“Mobile learning is approaching a tipping point as parents and educators recognize the potential of mobile technology in the classroom,” said Cheryl Scott Williams, Learning First Alliance Executive Director. “Now is the time for parents and teachers to join forces to shape what mobile learning will look like in and outside of the classroom.”
With students already carrying their own devices to school, widespread mobile learning could be on the horizon. The study found that one quarter of all K-12 students bring a smartphone to school every day – and by high school, more than half of all high-school students carry a smartphone on a daily basis. About one in six parents say that children are permitted to use their own mobile devices in the classroom – commonly known as a “bring your own device” policy.
“The opportunity is ripe for mobile learning as students are now surrounded with technology, but the study does suggest there is an unmet desire for more learning and educational value from mobile devices, both at home and in school,” said Peter Grunwald, president of Grunwald Associates LLC.

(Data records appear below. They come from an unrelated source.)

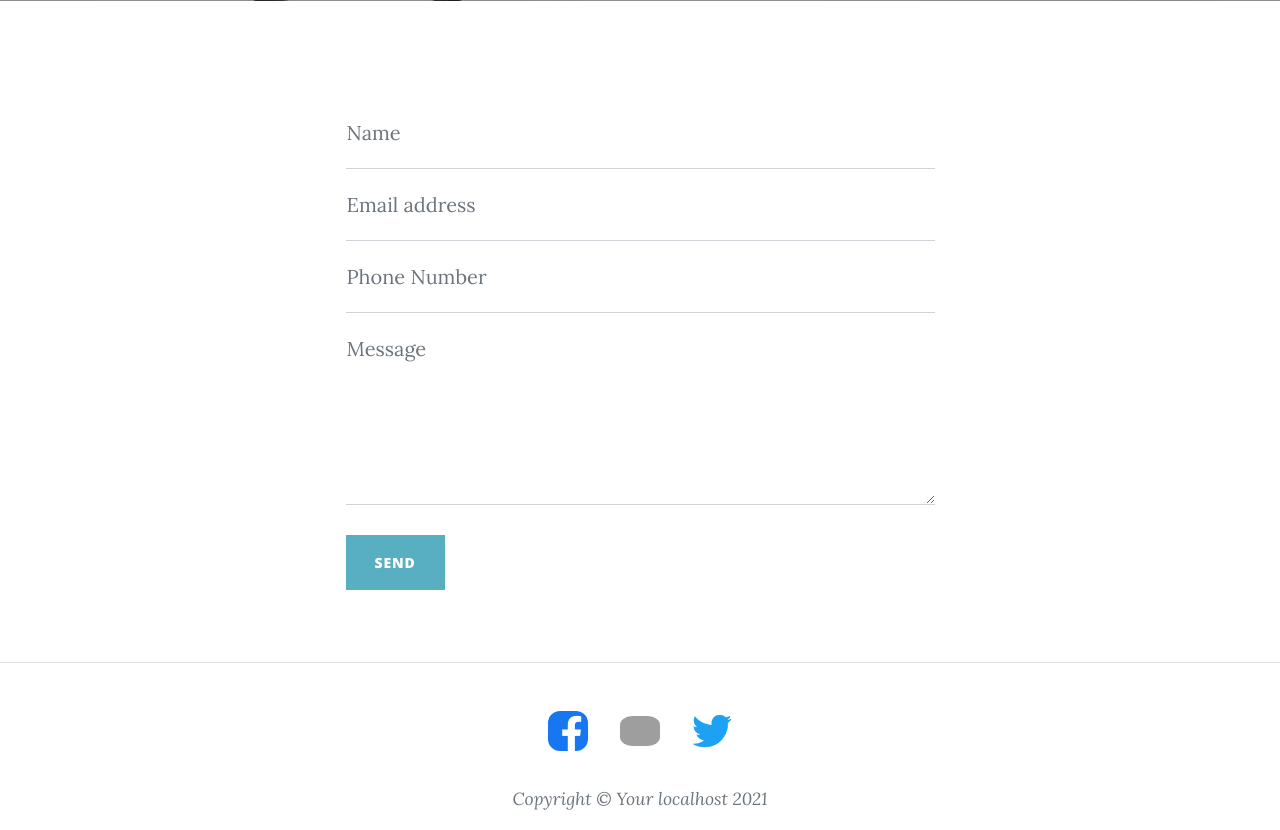
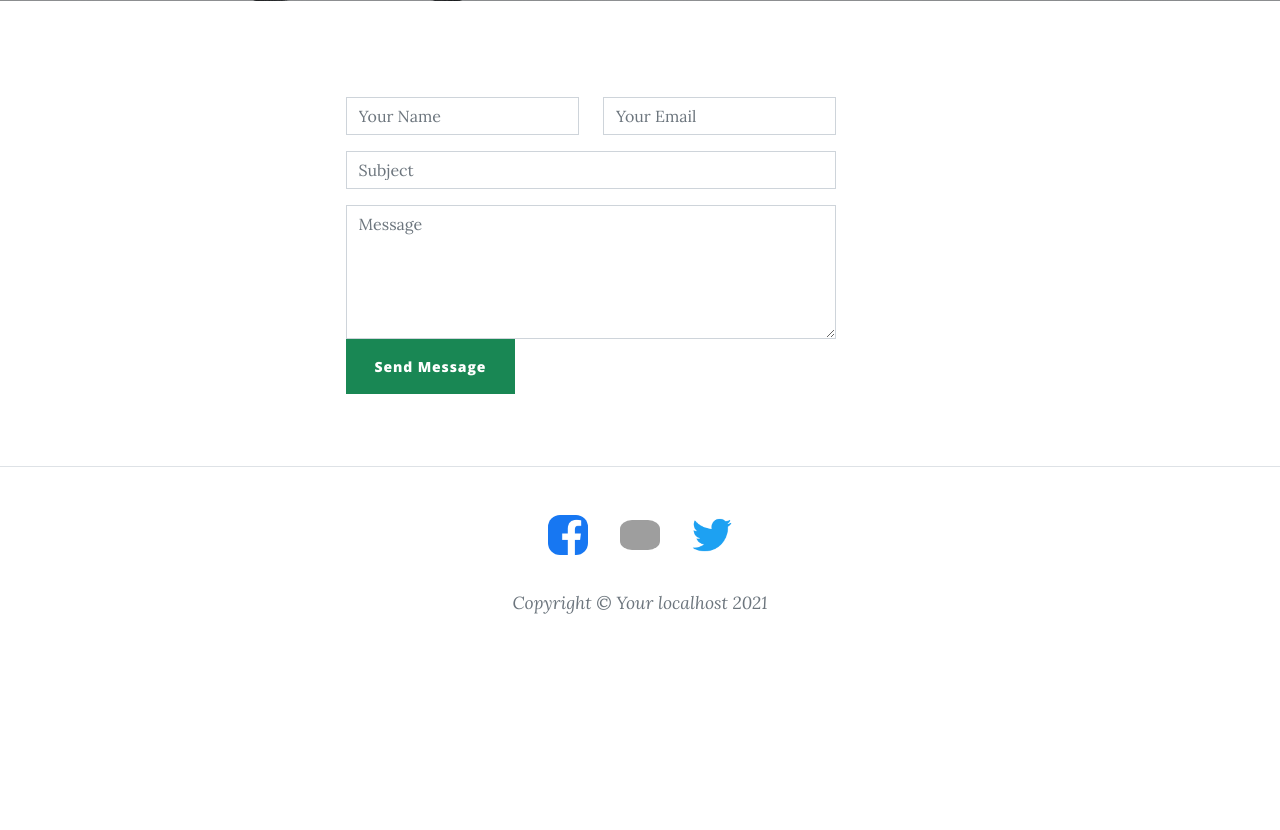
Before and after one commit to dorjoydeb/repo_test, a Django app: page /contact/ in a window 1280 px wide. Shown: the part 531-1361 px from the top of the page. After the commit the page ends 1145 px from the top, so only its background shows below. Run offline with Django 3.2, Linux system fonts and the light colour scheme; data comes from the database, SQL or seed files in the repository; both versions use the stored data as it was after the commit; data that the repository does not hold is empty; some libraries are stand-ins or nearby versions; grey boxes are pictures that could not be loaded.

Commit message:
Contact form Dynamic Complite DATE 05:31 PM 07/24/2021

```diff
--- a/contact_app/views.py
+++ b/contact_app/views.py
@@ -9,7 +9,14 @@ def home(request):
     Social_data = Footar.objects.all()
     Contact_Top_data = Contact_top_bar.objects.all()
     Contact_body_data = Contact_body_section.objects.all()
-    Email_data = Contact_email_section
+
+    if request.method == 'POST':
+        name = request.POST.get('name')
+        email = request.POST.get('email')
+        subject = request.POST.get('subject')
+        message = request.POST.get('message')
+        contact_data = Contact_email_section(Name=name, Email=email, Subject=subject, Description=message)
+        contact_data.save()
 
     super = {
         'social': Social_data,
--- a/templates/contact.html
+++ b/templates/contact.html
@@ -30,49 +30,26 @@
                             <!-- To make this form functional, sign up at-->
                             <!-- https://startbootstrap.com/solution/contact-forms-->
                             <!-- to get an API token!-->
-                            <form id="contactForm" data-sb-form-api-token="API_TOKEN">
-                                <div class="form-floating">
-                                    <input class="form-control" id="name" type="text" placeholder="Enter your name..." data-sb-validations="required" />
-                                    <label name="name">Name</label>
-                                    <div class="invalid-feedback" data-sb-feedback="name:required">A name is required.</div>
-                                </div>
-                                <div class="form-floating">
-                                    <input class="form-control" id="email" type="email" placeholder="Enter your email..." data-sb-validations="required,email" />
-                                    <label for="email">Email address</label>
-                                    <div class="invalid-feedback" data-sb-feedback="email:required">An email is required.</div>
-                                    <div class="invalid-feedback" data-sb-feedback="email:email">Email is not valid.</div>
-                                </div>
-                                <div class="form-floating">
-                                    <input class="form-control" id="phone" type="tel" placeholder="Enter your phone number..." data-sb-validations="required" />
-                                    <label for="phone">Phone Number</label>
-                                    <div class="invalid-feedback" data-sb-feedback="phone:required">A phone number is required.</div>
-                                </div>
-                                <div class="form-floating">
-                                    <textarea class="form-control" id="message" placeholder="Enter your message here..." style="height: 12rem" data-sb-validations="required"></textarea>
-                                    <label for="message">Message</label>
-                                    <div class="invalid-feedback" data-sb-feedback="message:required">A message is required.</div>
-                                </div>
-                                <br />
-                                <!-- Submit success message-->
-                                <!---->
-                                <!-- This is what your users will see when the form-->
-                                <!-- has successfully submitted-->
-                                <div class="d-none" id="submitSuccessMessage">
-                                    <div class="text-center mb-3">
-                                        <div class="fw-bolder">Form submission successful!</div>
-                                        To activate this form, sign up at
-                                        <br />
-                                        <a href="https://startbootstrap.com/solution/contact-forms">https://startbootstrap.com/solution/contact-forms</a>
+                              <div class="col-lg-10">
+                                <form action="" method="post" role="form" >
+                                    {%csrf_token%}
+                                  <div class="row">
+                                    <div class="col-md-6 form-group">
+                                      <input type="text" name="name" class="form-control" id="name" placeholder="Your Name" required>
                                     </div>
-                                </div>
-                                <!-- Submit error message-->
-                                <!---->
-                                <!-- This is what your users will see when there is-->
-                                <!-- an error submitting the form-->
-                                <div class="d-none" id="submitErrorMessage"><div class="text-center text-danger mb-3">Error sending message!</div></div>
-                                <!-- Submit Button-->
-                                <button class="btn btn-primary text-uppercase disabled" id="submitButton" type="submit">Send</button>
-                            </form>
+                                    <div class="col-md-6 form-group mt-3 mt-md-0">
+                                      <input type="email" class="form-control" name="email" id="email" placeholder="Your Email" required>
+                                    </div>
+                                  </div>
+                                  <div class="form-group mt-3">
+                                    <input type="text" class="form-control" name="subject" id="subject" placeholder="Subject" required>
+                                  </div>
+                                  <div class="form-group mt-3">
+                                    <textarea class="form-control" name="message" rows="5" placeholder="Message" required></textarea>
+                                  </div>
+                                  <div "><button type="submit" class="btn btn-success">Send Message</button></div>
+                                </form>
+                              </div>
                         </div>
                     </div>
                 </div>
```
Also changed, not shown: db.sqlite3.
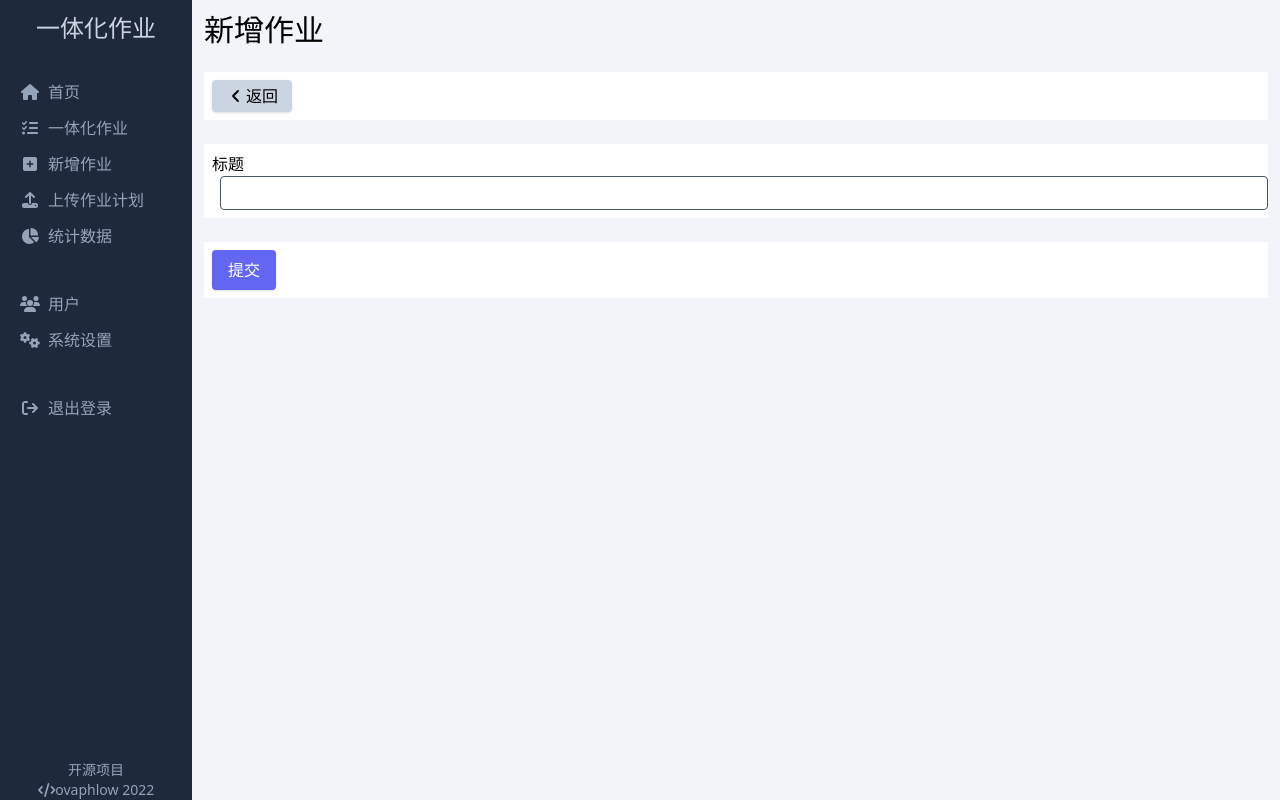
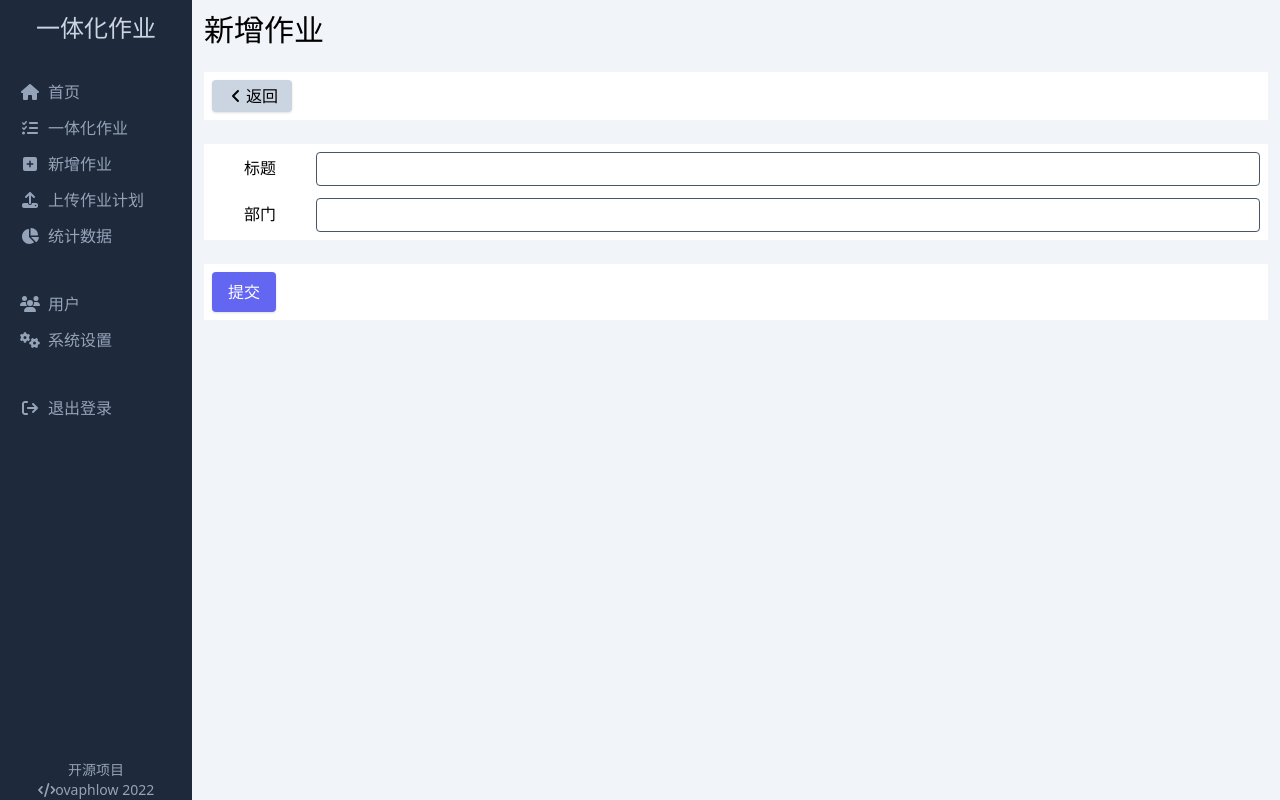
Before and after one commit to ovaphlow/ovaphlow-pitchfork-cra, a React (Create React App) app: page /document/0 in a window 1280 px wide. Built offline with nearby package versions, Linux system fonts and the light colour scheme.

Commit message:
修改 删除

```diff
--- a/src/component/button.jsx
+++ b/src/component/button.jsx
@@ -14,6 +14,18 @@ export const ButtonBack = ({ text }) => {
   );
 };
 
+export const ButtonDanger = ({ text, onClick }) => {
+  return (
+    <button
+      type="button"
+      className="bg-red-500 p-2 text-white shadow rounded w-16"
+      onClick={onClick}
+    >
+      {text || "删除"}
+    </button>
+  )
+}
+
 export const ButtonPrimary = ({ text, onClick }) => {
   return (
     <button
--- a/src/component/input.jsx
+++ b/src/component/input.jsx
@@ -3,7 +3,7 @@ export const Input = ({ type, value, onChange }) => {
     <input
       type={type || "text"}
       value={value}
-      className="w-full px-2 py-1 ml-2 border-slate-600 border rounded"
+      className="flex-1 px-2 py-1 ml-2 border-slate-600 border rounded"
       onChange={onChange}
     />
   );
--- a/src/page/document.jsx
+++ b/src/page/document.jsx
@@ -1,6 +1,6 @@
 import { useEffect, useState } from "react";
 import { useParams } from "react-router-dom";
-import { ButtonBack, ButtonPrimary } from "../component/button";
+import { ButtonBack, ButtonDanger, ButtonPrimary } from "../component/button";
 import { Input } from "../component/input";
 
 import Layout from "../component/layout";
@@ -10,7 +10,31 @@ export default function Document() {
   const [title, setTitle] = useState("");
   const { id } = useParams();
 
+  const handleRemove = () => {
+    if (window.confirm("确定要删除当前的数据吗？")) {
+      fetch(`/api/simple/biz/document/${id}`, {
+        method: "DELETE"
+      })
+        .then((response) => {
+          if (response.status < 400) window.history.back();
+          else throw new Error("操作失败");
+        })
+        .catch((err) => window.alert(err));
+    }
+  }
   const handleSubmit = () => {
+    if (id > 0) {
+      fetch(`/api/simple/biz/document/${id}`, {
+        method: "PUT",
+        headers: {"content-type": "application/json"},
+        body: JSON.stringify({ title }),
+      })
+        .then((response) => {
+          if (response.status < 400) window.history.back();
+          else throw new Error("操作失败");
+        })
+        .catch((err) => window.alert(err));
+    } else {
       fetch("/api/simple/biz/document", {
         method: "POST",
         headers: { "content-type": "application/json" },
@@ -21,6 +45,7 @@ export default function Document() {
           else throw new Error("操作失败");
         })
         .catch((err) => window.alert(err));
+    }
   };
 
   useEffect(() => {
@@ -29,6 +54,21 @@ export default function Document() {
     } else setPageTitle("新增作业");
   }, [id]);
 
+  useEffect(() => {
+    if (id > 0) {
+      fetch(`/api/simple/biz/document/${id}`)
+        .then((response) => {
+          if (response.status < 400) return response.json();
+          else throw new Error("请求数据失败");
+        })
+        .then((data) => {
+          console.log(data);
+          setTitle(data.title);
+        })
+        .catch((err) => window.console.error(err));
+    }
+  }, [id])
+
   return (
     <Layout>
       <p className="text-3xl">{pageTitle}</p>
@@ -36,15 +76,32 @@ export default function Document() {
         <ButtonBack />
       </div>
       <div className="bg-white p-2 mt-6 w-full">
+        <div className="w-full flex">
+          <div className="w-24 flex-none text-center pt-1">
             <label>标题</label>
+          </div>
           <Input
             type="text"
             value={title}
             onChange={(event) => setTitle(event.target.value)}
           />
         </div>
-      <div className="bg-white p-2 mt-6">
+        <div className="w-full flex mt-3">
+          <div className="w-24 flex-none text-center pt-1">
+            <label>部门</label>
+          </div>
+          <Input
+            type="text"
+            value={title}
+            onChange={(event) => setTitle(event.target.value)}
+          />
+        </div>
+      </div>
+      <div className="bg-white p-2 mt-6 flex justify-between">
         <ButtonPrimary text="提交" onClick={handleSubmit} />
+        {id > 0 && (
+          <ButtonDanger text="删除" onClick={handleRemove} />
+        )}
       </div>
     </Layout>
   );
--- a/src/page/filter.jsx
+++ b/src/page/filter.jsx
@@ -1,4 +1,7 @@
+import { faEdit } from "@fortawesome/free-solid-svg-icons";
+import { FontAwesomeIcon } from "@fortawesome/react-fontawesome";
 import { useEffect, useState } from "react";
+import { Link } from "react-router-dom";
 
 import Layout from "../component/layout";
 
@@ -26,6 +29,7 @@ export default function Filter() {
             <tr>
               <th className="py-2 border border-slate-500">序号</th>
               <th className="py-2 border border-slate-500">标题</th>
+              <th className="py-2 border border-slate-500">操作</th>
             </tr>
           </thead>
           <tbody>
@@ -33,6 +37,11 @@ export default function Filter() {
               <tr key={v.id}>
                 <td className="p-2 border border-slate-500">{i + 1}</td>
                 <td className="p-2 border border-slate-500">{v.title}</td>
+                <td className="p-2 border border-slate-500 text-center">
+                  <Link to={`/document/${v.id}`} className="text-sky-500">
+                    <FontAwesomeIcon icon={faEdit} fixedWidth />
+                  </Link>
+                </td>
               </tr>
             ))}
           </tbody>
```
Lines whose indentation alone changed are shown as unchanged.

The Living and Learning with Mobile Devices Study recommends that educators share information and advice with parents about how to make better use of mobile devices and apps for learning. Similarly, the study suggests industry and mobile learning advocates should work with parents and educators to identify educational apps and content. The full report is available free at www.grunwald.com/reports.
“Parents can be change agents in the school system. With the results of this study, educators know parents are on board with mobile learning, and their support can be enlisted to jumpstart ways to cultivate mobile learning,” said Kevin Carman, AT&T Marketing Director. “Likewise, we are committed to doing our part to help support educators and parents by providing mobile learning products and solutions that seamlessly function in the classroom and at home.”
About The Living and Learning with Mobile Devices Study
The findings are based on a robust, nationally representative survey of parents of children aged three to 18, conducted by Grunwald Associates LLC in collaboration with the Learning First Alliance and with generous support from AT&T. Basic technology ownership and usage data were collected online from 2,392 parents, representing 4,164 children in November 2012. Quotas were set for the core sample population to match the composition of the U.S. population of parents by household income, ethnicity and geographic region. This sample composition also was balanced to match U.S. Census data on child ages and grade levels, based on National Center for Education Statistics data on the population of pre-K–12 public school students. All differences reported between groups of parents in this report are statistically significant at the 95 percent level of confidence (p < 0.05).
AT&T’s Commitment to Education
AT&T is committed to advancing education and is helping to lead the transformation. Technology is rapidly changing how and where students learn – and AT&T is driven to help students succeed – in school, in the workforce and in life. For more information, visit www.att.com/edu.